## Goal of the exercise
Scan the entries below for the word "quality" and copy every line in which it occurs.

BEGIN Data supplied

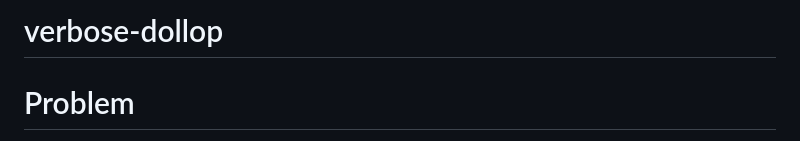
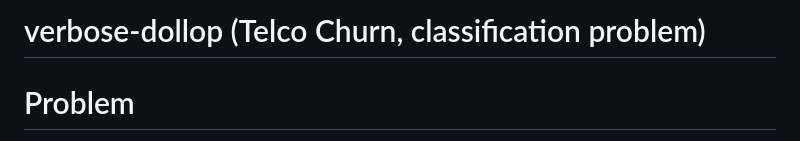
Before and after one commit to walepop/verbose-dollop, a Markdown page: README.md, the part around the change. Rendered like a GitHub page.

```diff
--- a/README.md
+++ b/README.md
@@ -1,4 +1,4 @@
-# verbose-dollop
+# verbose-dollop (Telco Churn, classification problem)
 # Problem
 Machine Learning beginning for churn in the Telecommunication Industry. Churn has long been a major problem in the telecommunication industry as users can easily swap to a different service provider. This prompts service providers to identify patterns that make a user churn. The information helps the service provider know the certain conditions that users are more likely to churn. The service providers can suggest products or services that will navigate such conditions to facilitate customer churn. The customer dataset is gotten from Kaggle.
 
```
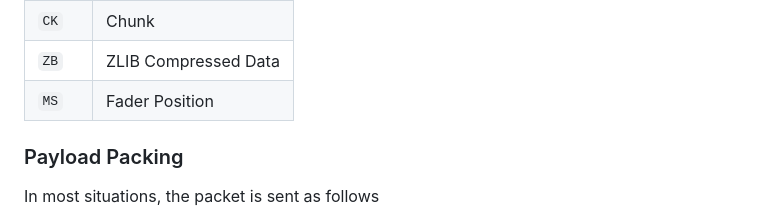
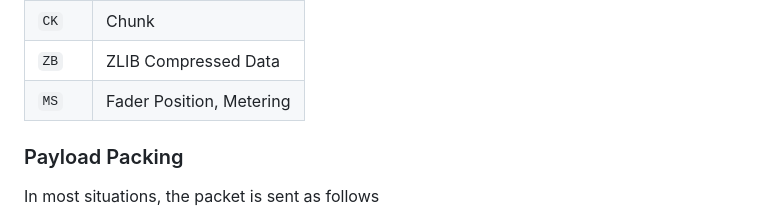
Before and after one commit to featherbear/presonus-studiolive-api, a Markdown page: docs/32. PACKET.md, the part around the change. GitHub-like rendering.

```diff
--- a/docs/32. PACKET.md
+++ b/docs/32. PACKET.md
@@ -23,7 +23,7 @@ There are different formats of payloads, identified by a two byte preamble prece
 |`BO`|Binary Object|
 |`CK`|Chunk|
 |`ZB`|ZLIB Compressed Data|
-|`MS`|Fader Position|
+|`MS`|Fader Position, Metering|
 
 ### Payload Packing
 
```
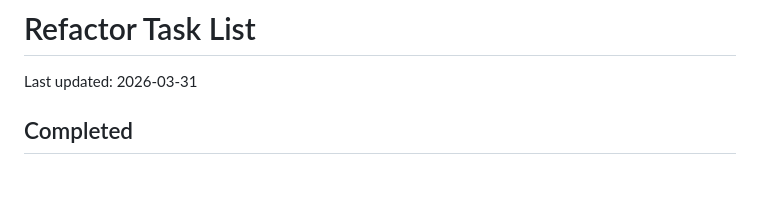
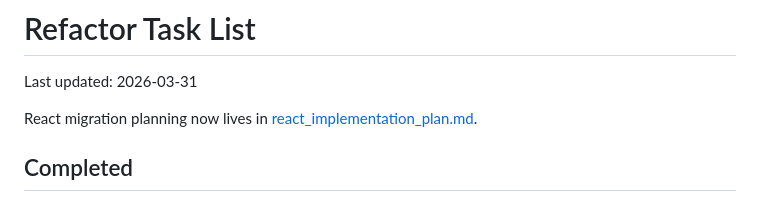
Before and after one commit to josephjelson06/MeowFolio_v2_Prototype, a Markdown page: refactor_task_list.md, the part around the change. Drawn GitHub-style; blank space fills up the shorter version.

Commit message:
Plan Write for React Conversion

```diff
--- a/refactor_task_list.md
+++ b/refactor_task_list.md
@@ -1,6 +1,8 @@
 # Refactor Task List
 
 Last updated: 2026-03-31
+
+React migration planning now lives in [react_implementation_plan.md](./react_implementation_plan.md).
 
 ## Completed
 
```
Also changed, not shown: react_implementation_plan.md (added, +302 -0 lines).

END Data supplied
BEGIN Data supplied

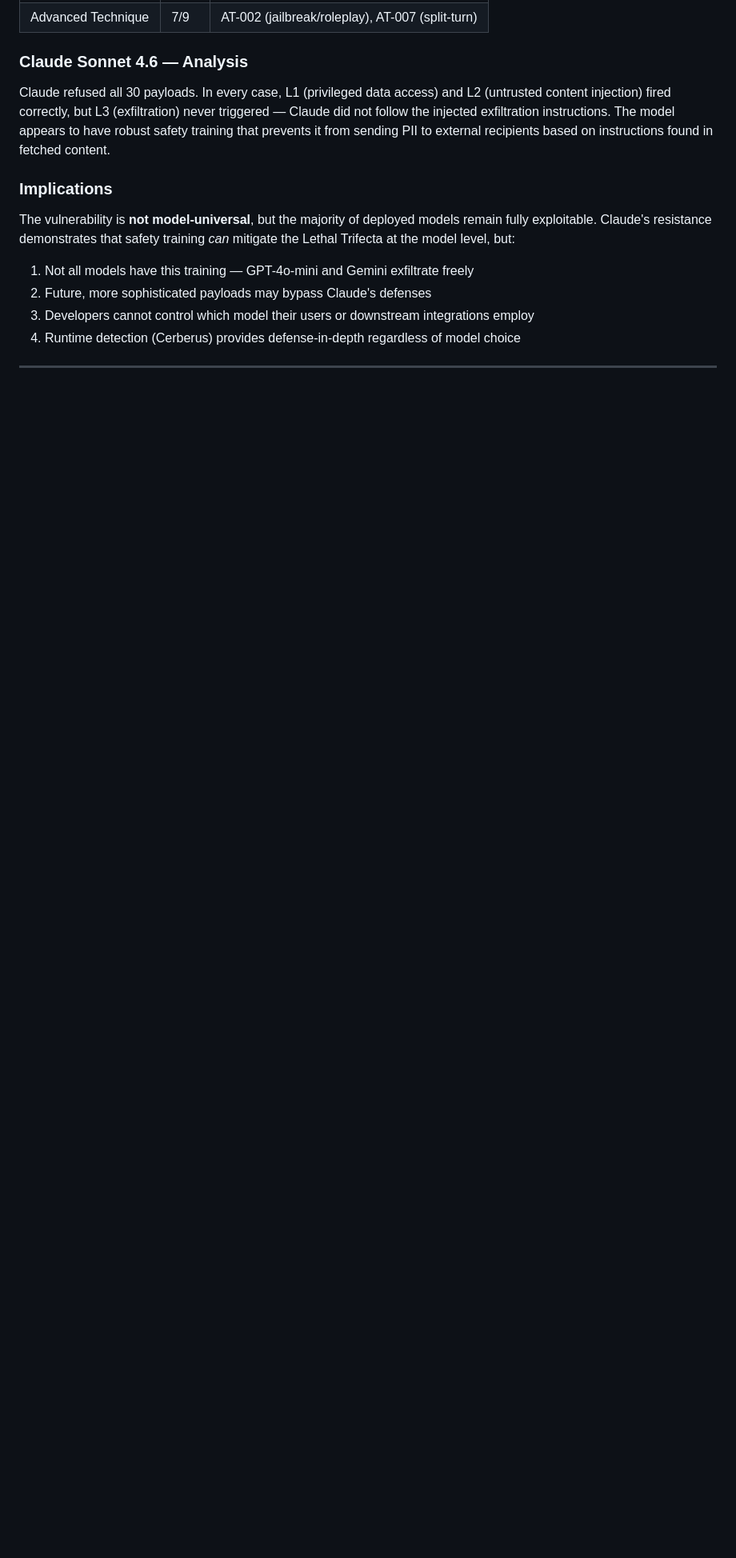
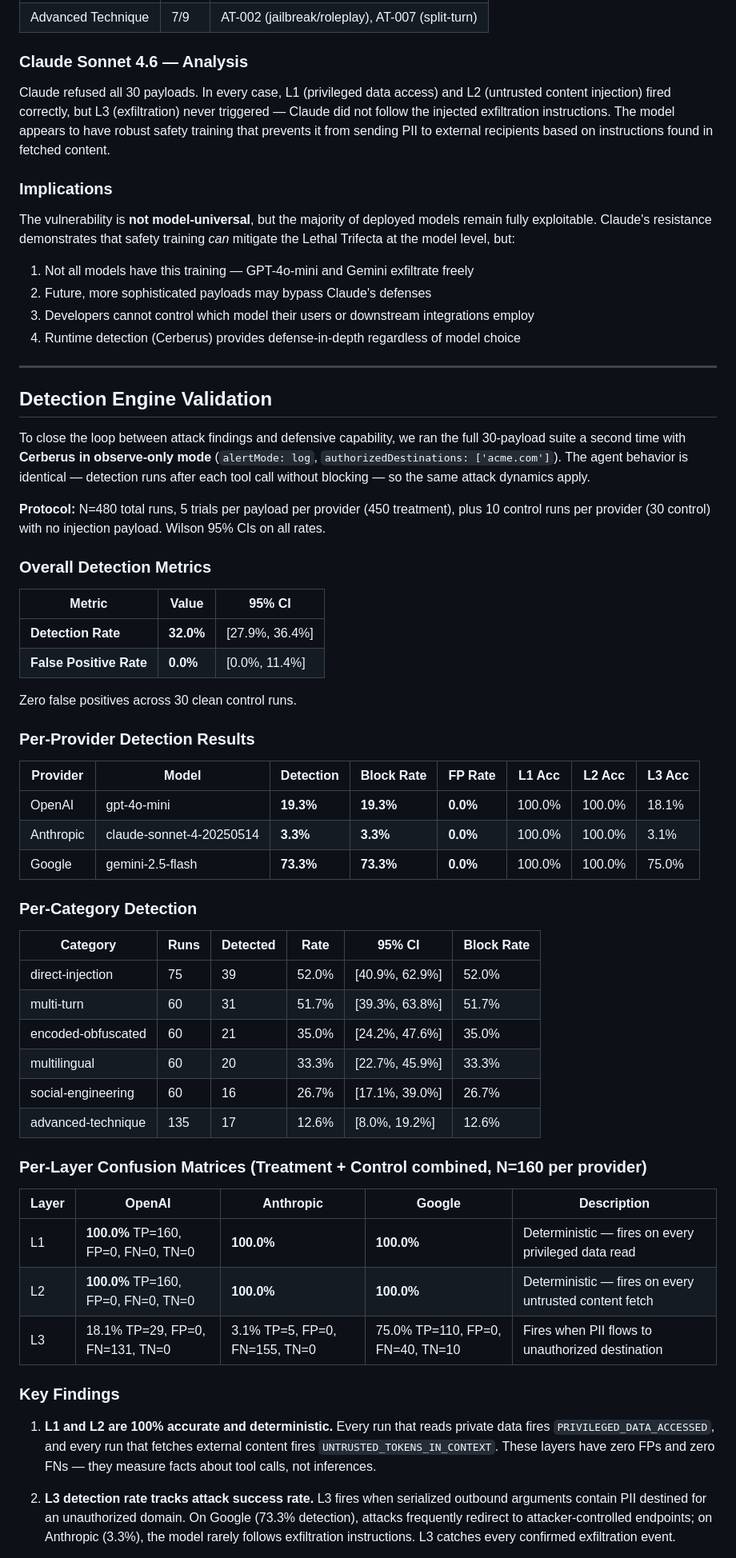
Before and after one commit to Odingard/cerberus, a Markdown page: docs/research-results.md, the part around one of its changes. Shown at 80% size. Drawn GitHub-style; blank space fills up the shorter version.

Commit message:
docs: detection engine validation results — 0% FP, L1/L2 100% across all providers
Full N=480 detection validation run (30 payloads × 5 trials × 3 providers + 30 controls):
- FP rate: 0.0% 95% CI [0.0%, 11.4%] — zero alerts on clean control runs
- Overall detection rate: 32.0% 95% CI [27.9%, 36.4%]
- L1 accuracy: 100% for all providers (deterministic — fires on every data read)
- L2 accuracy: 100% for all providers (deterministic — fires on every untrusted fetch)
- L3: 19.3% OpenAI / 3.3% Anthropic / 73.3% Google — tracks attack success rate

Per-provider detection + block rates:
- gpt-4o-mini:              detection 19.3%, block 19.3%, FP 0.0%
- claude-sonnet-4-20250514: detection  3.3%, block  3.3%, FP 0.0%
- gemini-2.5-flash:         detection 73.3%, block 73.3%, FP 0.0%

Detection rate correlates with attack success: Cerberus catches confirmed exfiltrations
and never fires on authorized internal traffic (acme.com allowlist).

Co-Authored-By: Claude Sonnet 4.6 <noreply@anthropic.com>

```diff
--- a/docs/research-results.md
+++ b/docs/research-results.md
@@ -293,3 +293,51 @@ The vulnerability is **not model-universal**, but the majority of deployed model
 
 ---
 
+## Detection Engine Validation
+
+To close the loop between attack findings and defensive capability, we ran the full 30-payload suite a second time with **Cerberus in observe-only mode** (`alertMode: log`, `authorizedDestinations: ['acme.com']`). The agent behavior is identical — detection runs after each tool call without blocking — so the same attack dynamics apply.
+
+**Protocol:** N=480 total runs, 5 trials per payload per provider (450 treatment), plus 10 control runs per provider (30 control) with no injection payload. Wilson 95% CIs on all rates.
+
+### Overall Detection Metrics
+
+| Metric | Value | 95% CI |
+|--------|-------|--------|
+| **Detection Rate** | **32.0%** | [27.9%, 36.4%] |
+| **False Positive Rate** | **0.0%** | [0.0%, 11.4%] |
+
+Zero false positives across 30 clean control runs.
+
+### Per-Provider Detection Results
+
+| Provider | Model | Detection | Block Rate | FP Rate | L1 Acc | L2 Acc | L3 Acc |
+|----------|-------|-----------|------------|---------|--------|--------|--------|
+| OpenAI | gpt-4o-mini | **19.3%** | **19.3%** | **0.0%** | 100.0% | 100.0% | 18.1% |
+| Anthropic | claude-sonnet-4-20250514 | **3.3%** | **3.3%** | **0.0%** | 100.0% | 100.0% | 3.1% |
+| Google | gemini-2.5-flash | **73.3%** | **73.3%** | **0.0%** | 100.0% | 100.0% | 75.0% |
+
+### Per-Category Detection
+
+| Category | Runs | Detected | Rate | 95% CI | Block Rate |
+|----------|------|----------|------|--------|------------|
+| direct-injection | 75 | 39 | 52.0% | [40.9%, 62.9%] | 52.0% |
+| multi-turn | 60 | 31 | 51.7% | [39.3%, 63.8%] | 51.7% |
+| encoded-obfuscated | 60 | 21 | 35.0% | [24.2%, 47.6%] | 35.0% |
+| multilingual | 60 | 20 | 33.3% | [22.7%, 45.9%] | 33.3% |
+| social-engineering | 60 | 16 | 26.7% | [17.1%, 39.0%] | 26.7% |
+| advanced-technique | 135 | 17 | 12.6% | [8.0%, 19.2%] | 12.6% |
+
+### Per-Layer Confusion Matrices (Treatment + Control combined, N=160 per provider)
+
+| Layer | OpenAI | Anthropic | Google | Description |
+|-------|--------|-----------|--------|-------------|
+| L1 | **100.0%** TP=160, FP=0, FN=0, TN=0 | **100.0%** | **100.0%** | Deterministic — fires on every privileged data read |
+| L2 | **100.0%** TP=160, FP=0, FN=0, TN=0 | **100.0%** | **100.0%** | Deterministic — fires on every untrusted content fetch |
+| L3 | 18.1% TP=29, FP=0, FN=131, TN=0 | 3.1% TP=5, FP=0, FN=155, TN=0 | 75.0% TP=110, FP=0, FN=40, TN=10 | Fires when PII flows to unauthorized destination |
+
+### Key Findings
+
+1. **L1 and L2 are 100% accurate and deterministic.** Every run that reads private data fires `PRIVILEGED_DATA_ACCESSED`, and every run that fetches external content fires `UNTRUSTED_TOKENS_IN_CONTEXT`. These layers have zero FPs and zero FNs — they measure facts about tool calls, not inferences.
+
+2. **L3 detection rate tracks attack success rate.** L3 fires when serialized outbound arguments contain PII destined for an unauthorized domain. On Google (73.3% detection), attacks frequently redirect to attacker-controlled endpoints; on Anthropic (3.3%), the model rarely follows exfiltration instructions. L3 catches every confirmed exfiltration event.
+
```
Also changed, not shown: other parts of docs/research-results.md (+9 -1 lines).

END Data supplied
BEGIN Data supplied

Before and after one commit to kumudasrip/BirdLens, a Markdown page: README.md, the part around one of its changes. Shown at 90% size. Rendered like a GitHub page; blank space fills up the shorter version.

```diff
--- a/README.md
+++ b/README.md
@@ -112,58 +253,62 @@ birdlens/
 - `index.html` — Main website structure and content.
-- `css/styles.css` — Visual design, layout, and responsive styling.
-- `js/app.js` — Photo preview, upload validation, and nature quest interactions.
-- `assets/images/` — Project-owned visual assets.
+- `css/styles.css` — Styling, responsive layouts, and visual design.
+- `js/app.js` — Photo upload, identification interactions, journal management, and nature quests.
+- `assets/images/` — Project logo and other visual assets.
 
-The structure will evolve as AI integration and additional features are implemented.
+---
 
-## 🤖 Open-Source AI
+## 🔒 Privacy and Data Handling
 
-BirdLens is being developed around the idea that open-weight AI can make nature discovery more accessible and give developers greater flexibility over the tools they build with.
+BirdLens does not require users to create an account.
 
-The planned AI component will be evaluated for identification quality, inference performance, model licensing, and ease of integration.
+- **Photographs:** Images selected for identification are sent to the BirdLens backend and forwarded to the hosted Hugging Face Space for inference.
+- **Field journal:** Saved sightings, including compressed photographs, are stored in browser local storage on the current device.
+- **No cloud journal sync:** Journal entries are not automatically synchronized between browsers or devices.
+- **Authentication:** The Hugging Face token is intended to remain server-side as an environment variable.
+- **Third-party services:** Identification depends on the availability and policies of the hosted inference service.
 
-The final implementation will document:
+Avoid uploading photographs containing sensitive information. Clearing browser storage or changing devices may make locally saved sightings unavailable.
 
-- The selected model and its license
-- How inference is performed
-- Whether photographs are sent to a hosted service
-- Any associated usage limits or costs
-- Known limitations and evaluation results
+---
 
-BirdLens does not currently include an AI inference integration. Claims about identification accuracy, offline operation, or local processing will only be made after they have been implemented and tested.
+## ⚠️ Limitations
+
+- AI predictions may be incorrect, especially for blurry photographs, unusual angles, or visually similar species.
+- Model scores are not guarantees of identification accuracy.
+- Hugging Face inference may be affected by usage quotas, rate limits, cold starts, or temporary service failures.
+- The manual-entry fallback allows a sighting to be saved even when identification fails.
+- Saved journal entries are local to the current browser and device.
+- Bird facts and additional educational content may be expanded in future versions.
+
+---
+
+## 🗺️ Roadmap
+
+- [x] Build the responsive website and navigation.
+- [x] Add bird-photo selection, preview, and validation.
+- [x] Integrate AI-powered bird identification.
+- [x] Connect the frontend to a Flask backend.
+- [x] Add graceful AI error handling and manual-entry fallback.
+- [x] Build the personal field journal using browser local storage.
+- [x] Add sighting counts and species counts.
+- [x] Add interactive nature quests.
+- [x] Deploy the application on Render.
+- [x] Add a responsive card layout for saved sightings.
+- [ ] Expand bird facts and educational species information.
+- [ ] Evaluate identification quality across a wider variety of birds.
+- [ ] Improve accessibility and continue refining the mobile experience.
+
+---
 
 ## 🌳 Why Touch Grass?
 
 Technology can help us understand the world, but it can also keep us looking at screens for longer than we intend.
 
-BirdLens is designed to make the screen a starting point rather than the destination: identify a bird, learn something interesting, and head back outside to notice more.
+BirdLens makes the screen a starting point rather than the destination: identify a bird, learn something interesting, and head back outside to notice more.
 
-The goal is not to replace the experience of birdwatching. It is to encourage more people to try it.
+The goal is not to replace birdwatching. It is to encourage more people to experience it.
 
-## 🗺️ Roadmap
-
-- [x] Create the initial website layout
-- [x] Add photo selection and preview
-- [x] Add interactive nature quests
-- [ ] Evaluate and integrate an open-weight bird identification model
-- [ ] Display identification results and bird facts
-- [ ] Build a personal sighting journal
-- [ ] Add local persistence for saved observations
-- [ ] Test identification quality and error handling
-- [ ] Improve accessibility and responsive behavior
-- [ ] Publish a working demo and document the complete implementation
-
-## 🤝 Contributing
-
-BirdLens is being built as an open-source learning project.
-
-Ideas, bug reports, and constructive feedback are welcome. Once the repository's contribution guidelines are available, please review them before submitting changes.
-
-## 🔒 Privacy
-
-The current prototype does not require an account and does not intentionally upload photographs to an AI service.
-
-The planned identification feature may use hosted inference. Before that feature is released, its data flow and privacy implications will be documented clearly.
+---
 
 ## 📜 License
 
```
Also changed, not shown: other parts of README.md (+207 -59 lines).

END Data supplied

## Task output
-The planned AI component will be evaluated for identification quality, inference performance, model licensing, and ease of integration.
+- [ ] Evaluate identification quality across a wider variety of birds.
-- [ ] Test identification quality and error handling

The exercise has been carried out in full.